paid." The men all agreed to this very willingly, and it was hung up in the servants'-hall: the coachman, however, was out, and knew nothing about it till he came home late at night, and when he saw the rule hung up, he was very angry, and declared he would never agree to it, (for he was the greatest swearer of any of them.) But the butler told him he must agree, for it was a very good plan: and, whilst they were arguing about it, they both swore, and the others cried out that they must both pay directly. The butler very good humouredly put down his two-pence directly, and the coachman was made to do the same, who was so angry that he swore again, and had fourpence to pay, at which they all laughed heartily. Every day there were forfeits paid, and the coachman paid more than any one, but did not grumble any more about it.
John was quite delighted at the success that his plan promised: in a month's time, scarcely an oath was to be heard; and at the end of six months the box was opened to take out the forfeits, which amounted to a good sum. It was agreed by them all to give it to the stable-boy, for his mother, who was very sick. The coachman, who payed so much at first, had not put in a penny the last fortnight: he came up to John, shook him by the hand, and said to him, "I thank you, lad, for you have done more for me than ever I did for myself; it was worth double the money to get rid of that bad custom of mine." After this the rule continued to be kept up, but very little money was found in the box at the end of the year.
After a little time the upper footman went away, and John had his place, with better wages.
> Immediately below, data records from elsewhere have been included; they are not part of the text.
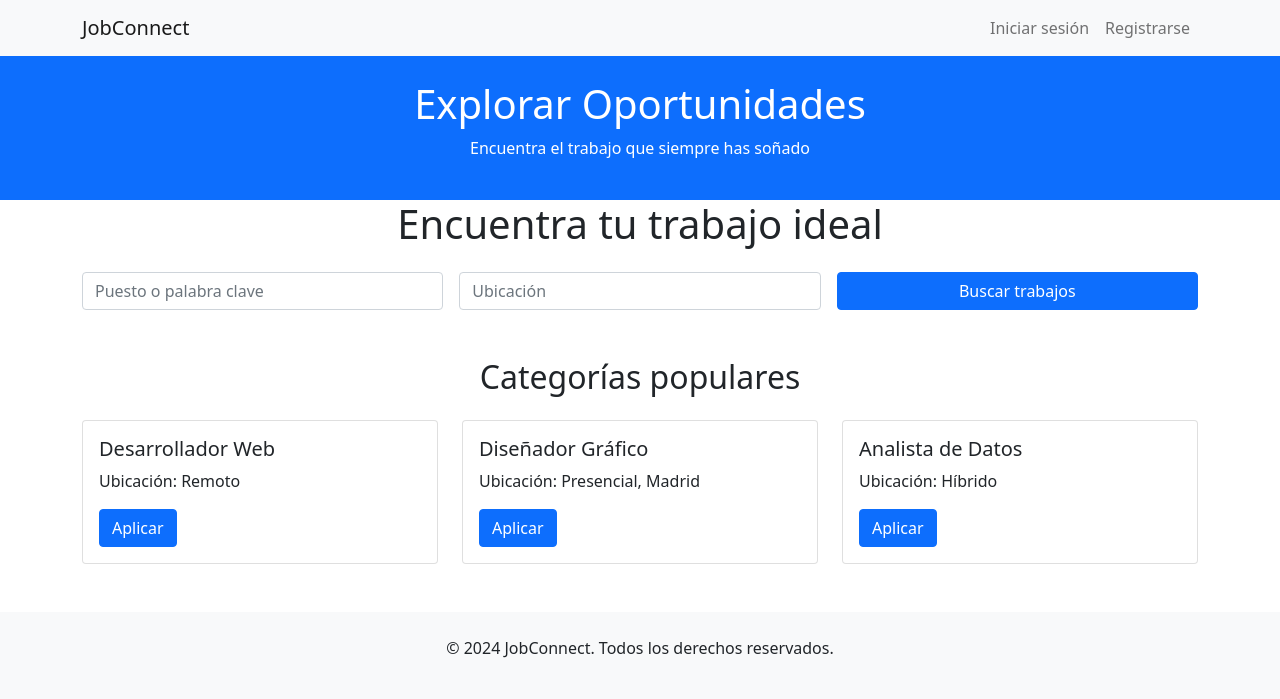
After one commit to Pedroza22-prog/ProyectoIngRequisitos, a Django app: page /buscar/ in a window 1280 px wide. The commit adds this page. Shown: the top 699 px of the page. Run offline with Django 5.2, Linux system fonts and the light colour scheme; some libraries are stand-ins or nearby versions.

Commit message:
realice el cambio en la busqueda para empleo y bsuqueda normal

```diff
--- a/jobConet/settings.py
+++ b/jobConet/settings.py
@@ -117,6 +117,7 @@ USE_TZ = True
 # https://docs.djangoproject.com/en/5.1/howto/static-files/
 
 STATIC_URL = 'static/'
+STATICFILES_DIRS = [BASE_DIR / 'static']
 
 # Default primary key field type
 # https://docs.djangoproject.com/en/5.1/ref/settings/#default-auto-field
--- /dev/null
+++ b/jobConet_app/templates/jobConet_app/oportunidades.html
@@ -0,0 +1,97 @@
+{% load static %}
+<!DOCTYPE html>
+<html lang="es">
+<head>
+    <meta charset="UTF-8">
+    <meta name="viewport" content="width=device-width, initial-scale=1.0">
+    <title>JobConnect - Explorar Oportunidades</title>
+    <link href="https://cdnjs.cloudflare.com/ajax/libs/bootstrap/5.1.3/css/bootstrap.min.css" rel="stylesheet">
+    <link rel="stylesheet" href="{% static 'jobConet_app/oportunidades.css' %}">
+</head>
+<body>
+    <!-- Barra de navegación -->
+    <nav class="navbar navbar-expand-lg navbar-light bg-light">
+        <div class="container">
+            <a class="navbar-brand" href="{% url 'home' %}">JobConnect</a>
+            <button class="navbar-toggler" type="button" data-bs-toggle="collapse" data-bs-target="#navbarNav" aria-controls="navbarNav" aria-expanded="false" aria-label="Toggle navigation">
+                <span class="navbar-toggler-icon"></span>
+            </button>
+            <div class="collapse navbar-collapse" id="navbarNav">
+                <ul class="navbar-nav ms-auto">
+                    <li class="nav-item">
+                        <a class="nav-link" href="{% url 'login' %}">Iniciar sesión</a>
+                    </li>
+                    <li class="nav-item">
+                        <a class="nav-link" href="{% url 'registrar_usuario' %}">Registrarse</a>
+                    </li>
+                </ul>
+            </div>
+        </div>
+    </nav>
+
+    <!-- Sección de encabezado -->
+    <header class="bg-primary text-white text-center py-4">
+        <h1>Explorar Oportunidades</h1>
+        <p>Encuentra el trabajo que siempre has soñado</p>
+    </header>
+
+    <!-- Sección de búsqueda de trabajo -->
+    <section class="job-search">
+        <div class="container">
+            <h1 class="text-center mb-4">Encuentra tu trabajo ideal</h1>
+            <form class="row g-3">
+                <div class="col-md-4">
+                    <input type="text" class="form-control" placeholder="Puesto o palabra clave">
+                </div>
+                <div class="col-md-4">
+                    <input type="text" class="form-control" placeholder="Ubicación">
+                </div>
+                <div class="col-md-4">
+                    <button type="submit" class="btn btn-primary w-100">Buscar trabajos</button>
+                </div>
+            </form>
+        </div>
+    </section>
+
+    <!-- Sección de categorías populares -->
+    <section class="container my-5">
+        <h2 class="text-center mb-4">Categorías populares</h2>
+        <div class="row">
+            <div class="col-md-4">
+                <div class="card">
+                    <div class="card-body">
+                        <h5 class="card-title">Desarrollador Web</h5>
+                        <p class="card-text">Ubicación: Remoto</p>
+                        <a href="#" class="btn btn-primary">Aplicar</a>
+                    </div>
+                </div>
+            </div>
+            <div class="col-md-4">
+                <div class="card">
+                    <div class="card-body">
+                        <h5 class="card-title">Diseñador Gráfico</h5>
+                        <p class="card-text">Ubicación: Presencial, Madrid</p>
+                        <a href="#" class="btn btn-primary">Aplicar</a>
+                    </div>
+                </div>
+            </div>
+            <div class="col-md-4">
+                <div class="card">
+                    <div class="card-body">
+                        <h5 class="card-title">Analista de Datos</h5>
+                        <p class="card-text">Ubicación: Híbrido</p>
+                        <a href="#" class="btn btn-primary">Aplicar</a>
+                    </div>
+                </div>
+            </div>
+        </div>
+    </section>
+
+    <!-- Footer -->
+    <footer class="bg-light text-center py-4 mt-4">
+        <p>&copy; 2024 JobConnect. Todos los derechos reservados.</p>
+    </footer>
+
+    <script src="https://cdnjs.cloudflare.com/ajax/libs/bootstrap/5.1.3/js/bootstrap.bundle.min.js"></script>
+</body>
+</html>
--- a/jobConet_app/urls.py
+++ b/jobConet_app/urls.py
@@ -3,8 +3,10 @@ from . import views  # Importar las vistas
 
 urlpatterns = [
     path('', views.home, name='home'),  # Ruta principal
-    path('agregar/', views.agregar_publicacion, name='agregar_publicacion'),  # Vista para agregar publicaciones
+    path('agregar/', views.agregar_publicacion, name='agregar_publicacion'),
+    path('buscar/', views.oportunidades, name='oportunidades'),# Vista para agregar publicaciones
     path('delete_post/<int:post_id>/', views.delete_post, name='delete_post'),
+    path('buscar-empleo/', views.buscar_empleo, name='buscar_empleo'),
     path('update_post/<int:post_id>/', views.update_post, name='update_post'),
     path('registrar/', views.registrar_usuario, name='registrar_usuario'),  # Vista para registrar un nuevo usuario
     path('', views.lista_publicaciones, name='lista_publicaciones'),  # Vista para listar publicaciones
--- a/jobConet_app/views.py
+++ b/jobConet_app/views.py
@@ -11,6 +11,7 @@ from django.shortcuts import redirect
 from django.contrib.auth import logout
 from .forms import PublicacionForm  # Aquí se importa el formulario
 from django.shortcuts import get_object_or_404, redirect
+from .models import OfertaEmpleo
 
 
 #http://127.0.0.1:8000/
@@ -128,3 +129,32 @@ def update_post(request, post_id):
 def perfil_usuario(request):
     usuario = request.user  # Obtiene el usuario autenticado
     return render(request, 'jobConet_app/perfil_usuario.html', {'usuario': usuario})
+
+def home(request):
+    """Vista para renderizar la página principal."""
+    return render(request, 'jobConet_app/index.html')  # Renderiza el archivo index.html
+
+def oportunidades(request):
+    return render(request, "jobConet_app/oportunidades.html")
+
+
+def buscar_empleo(request):
+    if request.method == 'POST':  # Verificar si es un formulario POST
+        puesto_palabra_clave = request.POST.get('puesto_palabra_clave', '').strip()  # Capturar "Puesto o palabra clave"
+        ubicacion = request.POST.get('ubicacion', '').strip()
+
+        # Verificar si hay datos y guardarlos
+        if puesto_palabra_clave or ubicacion:
+            BusquedaTrabajo.objects.create(
+                palabra_clave=puesto_palabra_clave,  # Guardar "Puesto o palabra clave"
+                ubicacion=ubicacion
+            )
+            print(f"Se guardó correctamente: Puesto o palabra clave - {puesto_palabra_clave}, Ubicación - {ubicacion}")
+        else:
+            print("No se guardó porque no se ingresaron datos.")
+
+    # Obtener las búsquedas recientes
+    busquedas = BusquedaTrabajo.objects.all().order_by('-fecha_busqueda')[:10]
+    print(f"Búsquedas recientes: {busquedas}")
+
+    return render(request, 'jobConet_app/buscar_empleo.html', {'busquedas': busquedas})
```
Also changed, not shown: jobConet_app/models.py (+17 -0 lines), jobConet_app/static/css/busquedaEmperesa.css (added, +81 -0 lines), jobConet_app/static/css/oportunidades.css (added, +73 -0 lines), jobConet_app/templates/jobConet_app/buscarEmpresa.html (added, +70 -0 lines), jobConet_app/templates/jobConet_app/index.html (+4 -4 lines), db.sqlite3, jobConet_app/migrations/0001_initial.py (added), jobConet_app/migrations/0002_busquedatrabajo.py (added), jobConet_app/templates/jobConet_app/buscarEmpleo.html (added).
He longed to tell his father how he was getting on, and was allowed to go and visit him for a week, when the family were s. W.
(To be continued.)